* _Work required_
Word for word, reproduce the listing that follows, excluding any pictures it contains.

* _Records supplied_
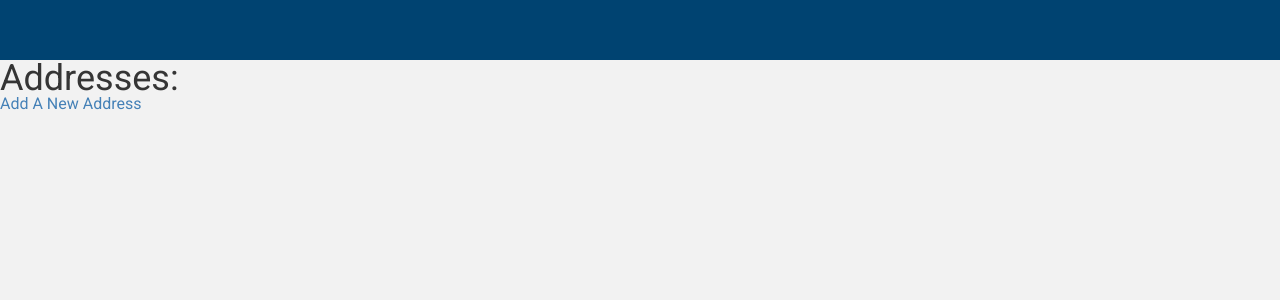
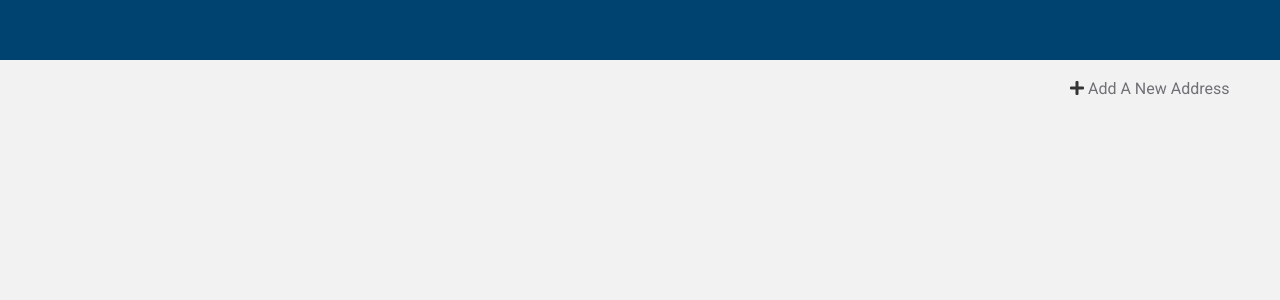
Before and after one commit to jjlljj/address-book, a Flask app: page /address_book in a window 1280 px wide. Shown: the top 300 px of the page. Run offline with Flask 2, Linux system fonts and the light colour scheme; data that the repository does not hold is empty; some libraries are stand-ins or nearby versions.

Commit message:
Initial style

```diff
--- a/app/static/css/style.css
+++ b/app/static/css/style.css
@@ -20,6 +20,7 @@ a {
   color: #4581b7;
 }
 
+
 /* dark blue*/
 /*#004371*/
 
@@ -33,6 +34,7 @@ h3 {
   font-size: 22px;
   font-weight: 700;
   margin: 10px;
+  text-align: center;
 }
 
 p {
@@ -54,7 +56,13 @@ input {
 
 .nav-link {
   display: block;
+  color: #707077;
   margin: 10px 20px;
+}
+
+.nav-link:hover,
+.nav-link:hover i {
+  color: #4581b7;
 }
 
 .address-card {
@@ -111,3 +119,15 @@ input {
 .submit-button:hover {
   background: #0062a6;
 }
+
+#add-address-button {
+  color: #707077;
+  display: block;
+  margin: 20px 10px 10px auto;
+  width: 200px;
+}
+
+#add-address-button:hover,
+#add-address-button:hover i {
+  color: #0062a6;
+}
--- a/app/templates/address_book.html
+++ b/app/templates/address_book.html
@@ -3,8 +3,8 @@
 {% block content %}
 
 <div>
-  <h1>Addresses:</h1>
-  <a href="/address_book/new">Add A New Address</a>
+  <a href="/address_book/new" id="add-address-button"><i class="fas fa-plus"></i> Add A New Address</a>
+
 
   {% for address in addresses %}
   <div class="address-card" id="address-{{ address.id }}">
--- a/app/templates/address_form.html
+++ b/app/templates/address_form.html
@@ -2,7 +2,7 @@
 
 {% block content %}
 
-<a href="{{ url_for("address_book") }}" class="nav-link">< Back</a>
+<a href="{{ url_for("address_book") }}" class="nav-link"><i class="fas fa-arrow-left"></i> Back</a>
 
 <div class="address-card" >
   <h3>{{ form_title }}</h3>
```
Also changed, not shown: app.db. Lines whose indentation alone changed are shown as unchanged.
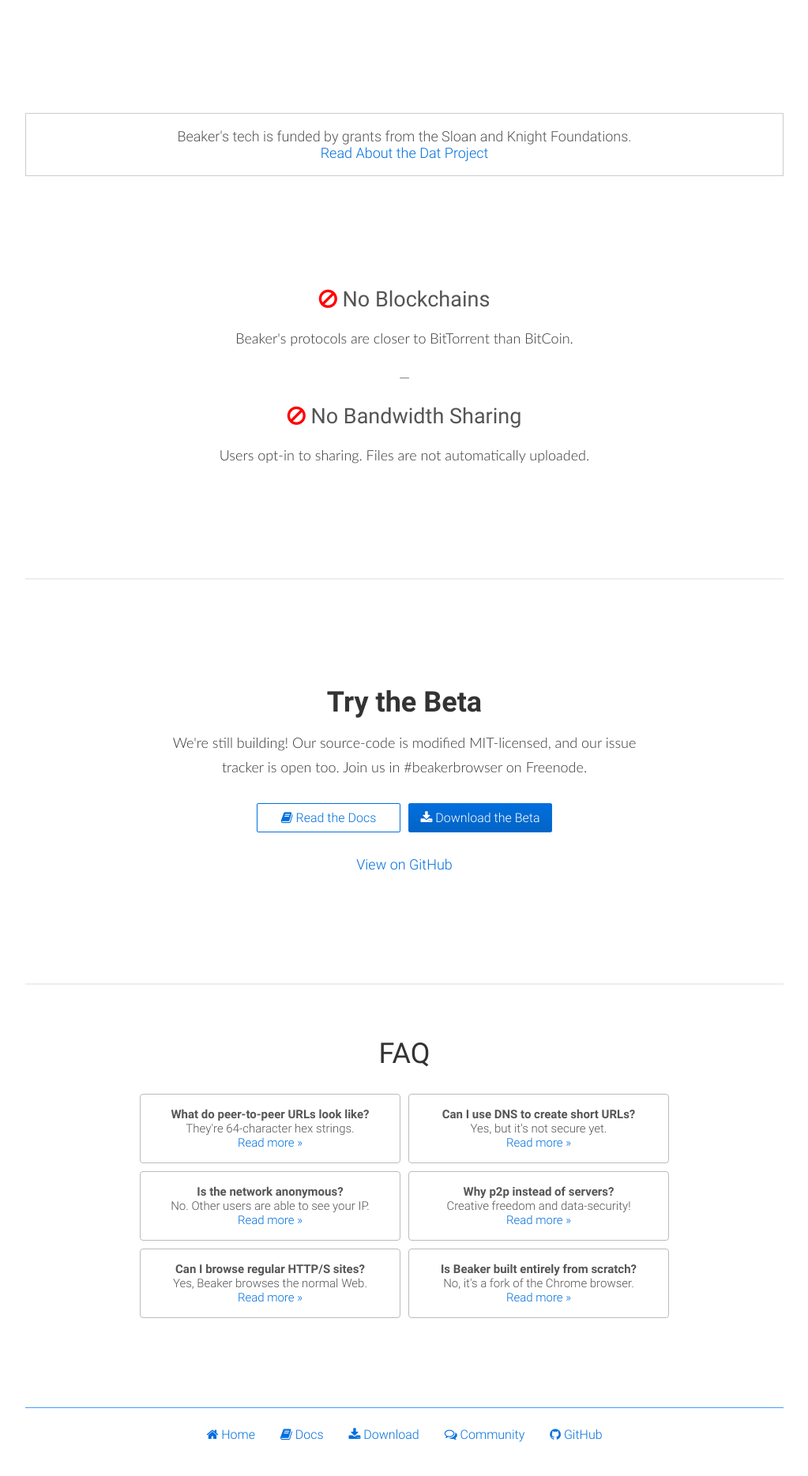
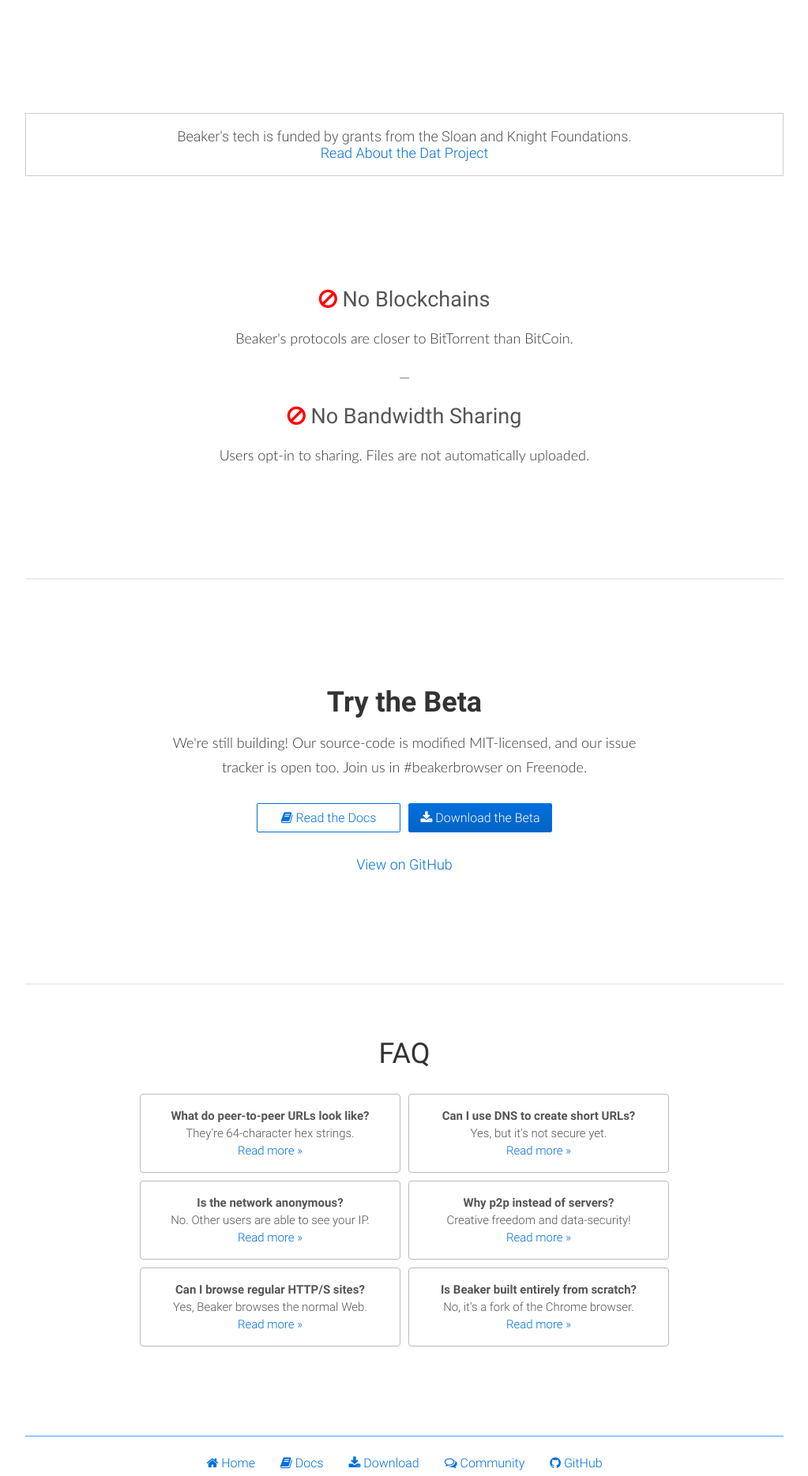
Before and after one commit to beakerbrowser/beakerbrowser.com, a Jekyll site: the page built from index.html, in a window 1280 px wide. Shown: the part 2779-4648 px from the top of the page at 79% size, without its empty margins (128-1151 px from the left). Built offline with Jekyll 4.4.1, drawn with Linux system fonts in a browser that asks for light colours; before the commit the page ends 4612 px from its top, so only the background shows below that.

Commit message:
more responsive fixies

```diff
--- a/css/main.scss
+++ b/css/main.scss
@@ -772,8 +772,15 @@
       border: 1px solid #bbb;
       border-radius: 4px;
       font-size: 15px;
+      line-height: 22px;
       vertical-align: top;
     }
+  }
+}
+
+@media(max-width: 500px) {
+  .mini-faq .mini-faq-row {
+    display: block;
   }
 }
 
```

* _Solution to this exercise_
Before and after one commit to jjlljj/address-book, a Flask app: page /address_book in a window 1280 px wide. Shown: the top 300 px of the page. Run offline with Flask 2, Linux system fonts and the light colour scheme; data that the repository does not hold is empty; some libraries are stand-ins or nearby versions.

Commit message:
Initial style

```diff
--- a/app/static/css/style.css
+++ b/app/static/css/style.css
@@ -20,6 +20,7 @@ a {
   color: #4581b7;
 }
 
+
 /* dark blue*/
 /*#004371*/
 
@@ -33,6 +34,7 @@ h3 {
   font-size: 22px;
   font-weight: 700;
   margin: 10px;
+  text-align: center;
 }
 
 p {
@@ -54,7 +56,13 @@ input {
 
 .nav-link {
   display: block;
+  color: #707077;
   margin: 10px 20px;
+}
+
+.nav-link:hover,
+.nav-link:hover i {
+  color: #4581b7;
 }
 
 .address-card {
@@ -111,3 +119,15 @@ input {
 .submit-button:hover {
   background: #0062a6;
 }
+
+#add-address-button {
+  color: #707077;
+  display: block;
+  margin: 20px 10px 10px auto;
+  width: 200px;
+}
+
+#add-address-button:hover,
+#add-address-button:hover i {
+  color: #0062a6;
+}
--- a/app/templates/address_book.html
+++ b/app/templates/address_book.html
@@ -3,8 +3,8 @@
 {% block content %}
 
 <div>
-  <h1>Addresses:</h1>
-  <a href="/address_book/new">Add A New Address</a>
+  <a href="/address_book/new" id="add-address-button"><i class="fas fa-plus"></i> Add A New Address</a>
+
 
   {% for address in addresses %}
   <div class="address-card" id="address-{{ address.id }}">
--- a/app/templates/address_form.html
+++ b/app/templates/address_form.html
@@ -2,7 +2,7 @@
 
 {% block content %}
 
-<a href="{{ url_for("address_book") }}" class="nav-link">< Back</a>
+<a href="{{ url_for("address_book") }}" class="nav-link"><i class="fas fa-arrow-left"></i> Back</a>
 
 <div class="address-card" >
   <h3>{{ form_title }}</h3>
```
Also changed, not shown: app.db. Lines whose indentation alone changed are shown as unchanged.
Before and after one commit to beakerbrowser/beakerbrowser.com, a Jekyll site: the page built from index.html, in a window 1280 px wide. Shown: the part 2779-4648 px from the top of the page at 79% size, without its empty margins (128-1151 px from the left). Built offline with Jekyll 4.4.1, drawn with Linux system fonts in a browser that asks for light colours; before the commit the page ends 4612 px from its top, so only the background shows below that.

Commit message:
more responsive fixies

```diff
--- a/css/main.scss
+++ b/css/main.scss
@@ -772,8 +772,15 @@
       border: 1px solid #bbb;
       border-radius: 4px;
       font-size: 15px;
+      line-height: 22px;
       vertical-align: top;
     }
+  }
+}
+
+@media(max-width: 500px) {
+  .mini-faq .mini-faq-row {
+    display: block;
   }
 }
 
```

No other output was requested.